Skip to main content

Connect the Testaments

August 10: Love, Praise, Forgiveness
Isaiah 20:1–22:25; Luke 7:36–8:15; Job 5:8–16
Our praise for God is often directly connected to accepting and confessing our brokenness. Our capacity to love Him is tied to the realization of how much He has forgiven us.
The woman in Luke 7 who anointed Jesus’ feet is described with one phrase: She was a sinner. We’re not given clarifying detail, but we do know her sin was notorious and, as a result, she was marginalized by society. She was not only weighed down by her sin; her public identity was grounded in it, and she could not hide it. She knew that she needed to receive forgiveness from the only one who could provide it. Her necessity made her bold: She came to Simon the Pharisee’s house to wash and anoint Jesus’ feet.
Her behavior created quite a spectacle. Simon the Pharisee was quick to condemn her actions and question Jesus’ decision to show her compassion. But Jesus turned the tables on him. While the woman was aware of her brokenness—and was all the more grateful for forgiveness—Simon ran with those who had built up a charade of holiness.
Jesus told Simon, “For this reason I tell you, her sins—which were many—have been forgiven, for she loved much. But the one to whom little is forgiven loves little” (Luke 7:47).
Our praise for Jesus—the way we speak of Him and the way we speak of our sin and forgiveness—is a reflection of the state of our hearts. Because our hearts are inclined to be prideful, it’s often easier for us to defend our sin than to confess it. It’s easier to go about our religious activities while rationalizing our sin. But unless we drop the charade and confess the true state of our hearts, we’ll never honor Him as we should.
Do you “love little”? What holds you back from expressing praise?
Rebecca Van Noord


 Barry, John D., and Rebecca Kruyswijk. Connect the Testaments: A One-Year Daily Devotional with Bible Reading Plan. Bellingham, WA: Lexham Press, 2012. Print.

Post a Comment

Popular posts from this blog

My Utmost for His Highest

July 1st The inevitable penalty Verily I say unto thee, Thou shalt by no means come out thence, till thou have paid the uttermost farthing.Matthew 5:26. “There is no heaven with a little of hell in it.” God is determined to make you pure and holy and right; he will not allow you to escape for one moment from the scrutiny of the Holy Spirit. He urged you to come to judgment right away when He convicted you, but you did not; the inevitable process began to work and now you are in prison, and you will only get out when you have paid the uttermost farthing. ‘Is this a God of mercy, and of love?’ you say. Seen from God’s side, it is a glorious ministry of love. God is going to bring you out pure and spotless and undefiled; but He wants you to recognize the disposition you were showing—the disposition of your right to yourself. The moment you are willing that God should alter your disposition, His re-creating forces will begin to work. The moment you realize God’s purpose, which is to get you …
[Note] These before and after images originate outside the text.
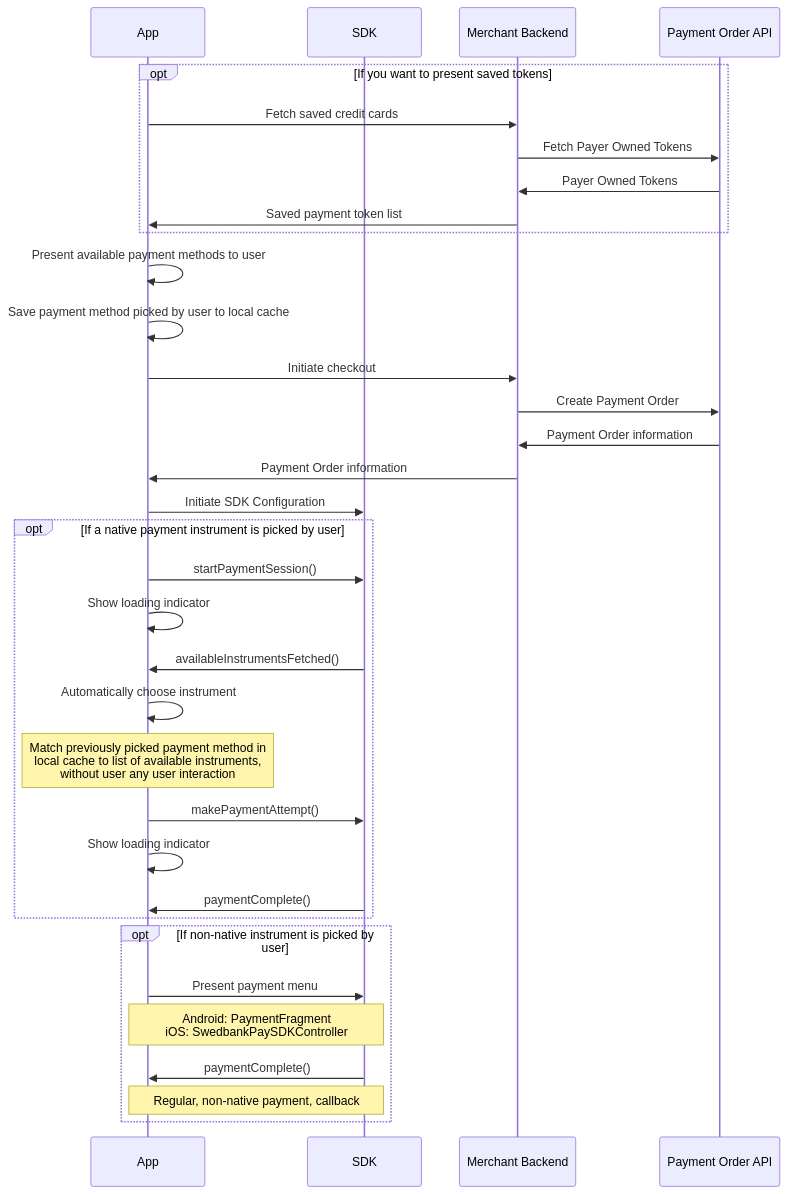
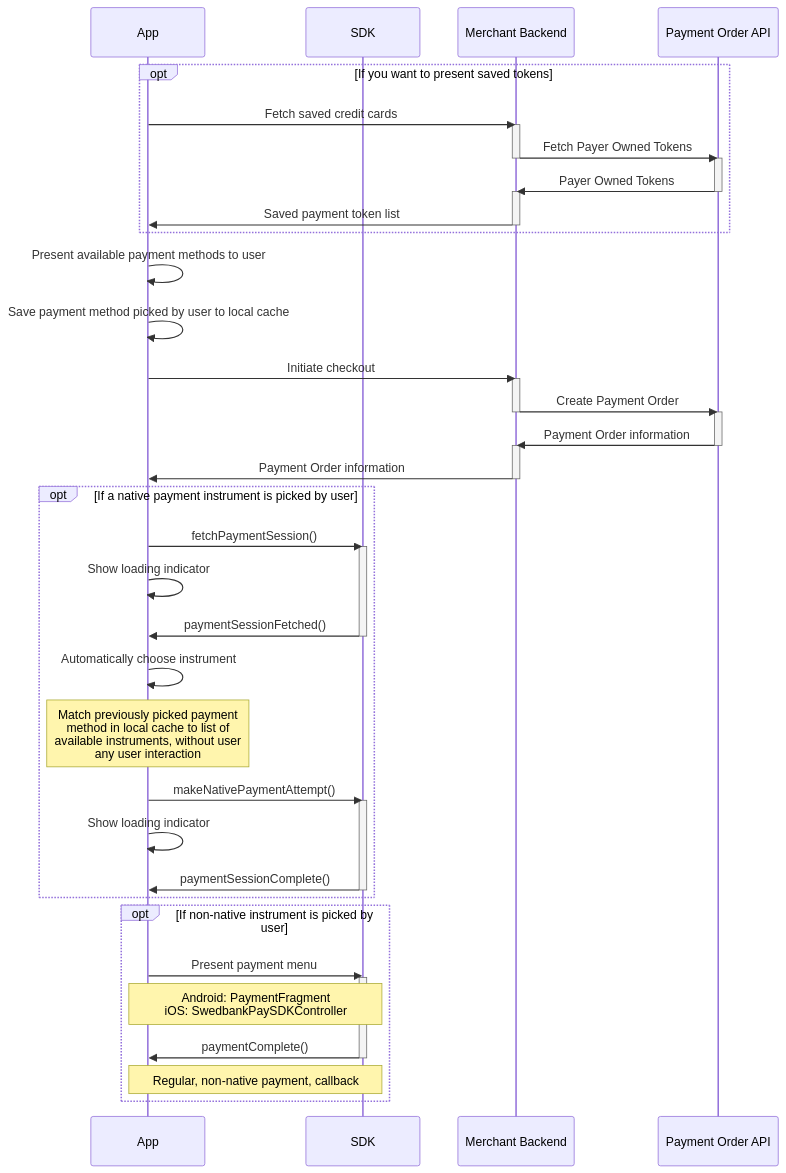
The fourth of 4 diagrams in checkout-v3/modules-sdks/mobile-sdk/native-payments.md (SwedbankPay/developer.swedbankpay.com), drawn with Mermaid before and after one commit. The commit also changed other lines of this file and 3 other files, not shown here.

Commit message:
Update to native payment instructions as well as automatic configuration for bare minimum implementation

````diff
--- a/checkout-v3/modules-sdks/mobile-sdk/native-payments.md
+++ b/checkout-v3/modules-sdks/mobile-sdk/native-payments.md
@@ -489,37 +574,54 @@
 ```mermaid
 sequenceDiagram
     participant App
     participant SDK
     participant Backend as Merchant Backend
     participant SWP as Payment Order API
     
     opt If you want to present saved tokens
         App ->> Backend: Fetch saved credit cards
+        activate Backend
         Backend ->> SWP: Fetch Payer Owned Tokens
+        deactivate Backend
+        activate SWP
         SWP ->> Backend: Payer Owned Tokens
+        deactivate SWP
+        activate Backend
         Backend ->> App: Saved payment token list
+        deactivate Backend
     end
     App ->> App: Present available payment methods to user
     App ->> App: Save payment method picked by user to local cache
     App ->> Backend: Initiate checkout
+    activate Backend
     Backend ->> SWP: Create Payment Order
+    deactivate Backend
+    activate SWP
     SWP ->> Backend: Payment Order information
+    deactivate SWP
+    activate Backend
     Backend ->> App: Payment Order information
-    App ->> SDK: Initiate SDK Configuration
+    deactivate Backend
     opt If a native payment instrument is picked by user
-        App ->> SDK: startPaymentSession()
+        App ->> SDK: fetchPaymentSession()
+        activate SDK
         App ->> App: Show loading indicator
-        SDK ->> App: availableInstrumentsFetched()
+        SDK ->> App: paymentSessionFetched()
+        deactivate SDK
         App ->> App: Automatically choose instrument
-        note over App: Match previously picked payment method in<br/>local cache to list of available instruments,<br/>without user any user interaction
-        App ->> SDK: makePaymentAttempt()
+        note over App: Match previously picked payment<br/>method in local cache to list of<br/>available instruments, without user<br/>any user interaction
+        App ->> SDK: makeNativePaymentAttempt()
+        activate SDK
         App ->> App: Show loading indicator
-        SDK ->> App: paymentComplete()
+        SDK ->> App: paymentSessionComplete()
+        deactivate SDK
     end
     opt If non-native instrument is picked by user
         App ->> SDK: Present payment menu
+        activate SDK
         note over App, SDK: Android: PaymentFragment<br/>iOS: SwedbankPaySDKController
         SDK ->> App: paymentComplete()
+        deactivate SDK
         note over App, SDK: Regular, non-native payment, callback
     end
 ```
````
Revised Common Lectionary

Sunday, July 9, 2017 | After Pentecost Proper 9 Year A


Old Testament & Psalm, Option I Old TestamentGenesis 24:34–38, 42–49, 58–67 Psalm Psalm 45:10–17 or Song of Solomon 2:8–13 or Old Testament & Psalm, Option II Old Testament Zechariah 9:9–12 Psalm Psalm 145:8–14 New Testament Romans 7:15–25a Gospel Matthew 11:16–19, 25–30

Revised Common Lectionary. Bellingham, WA: Faithlife, 2009. Print.

Connect the Testaments

September 11: Bad Things, Good People, and Grace Amos 6:1–7:17; Acts 10:1–33; Job 20:12–29 We often wonder why God allows bad things to happen. We’re not unique in this; people have asked this same question since the beginning of time. Job struggled with this question after he lost everything. Job’s friends strove to answer it as they sought to prove that Job had somehow sinned against God and brought his terrible fate upon himself. At one point, Job’s friend Zophar offers up the common wisdom of the time: “Did you know this from of old, since the setting of the human being on earth, that the rejoicing of the wicked is short, and the joy of the godless lasts only a moment?… [The wicked man] will suck the poison of horned vipers; the viper’s tongue will kill [the wicked man]” (Job 20:4–5, 16). Zophar is right about one thing: Eventually the wicked will be punished. The rest of Zophar’s words prove his short-sightedness. The wicked are not always punished immediately. And God does not allow…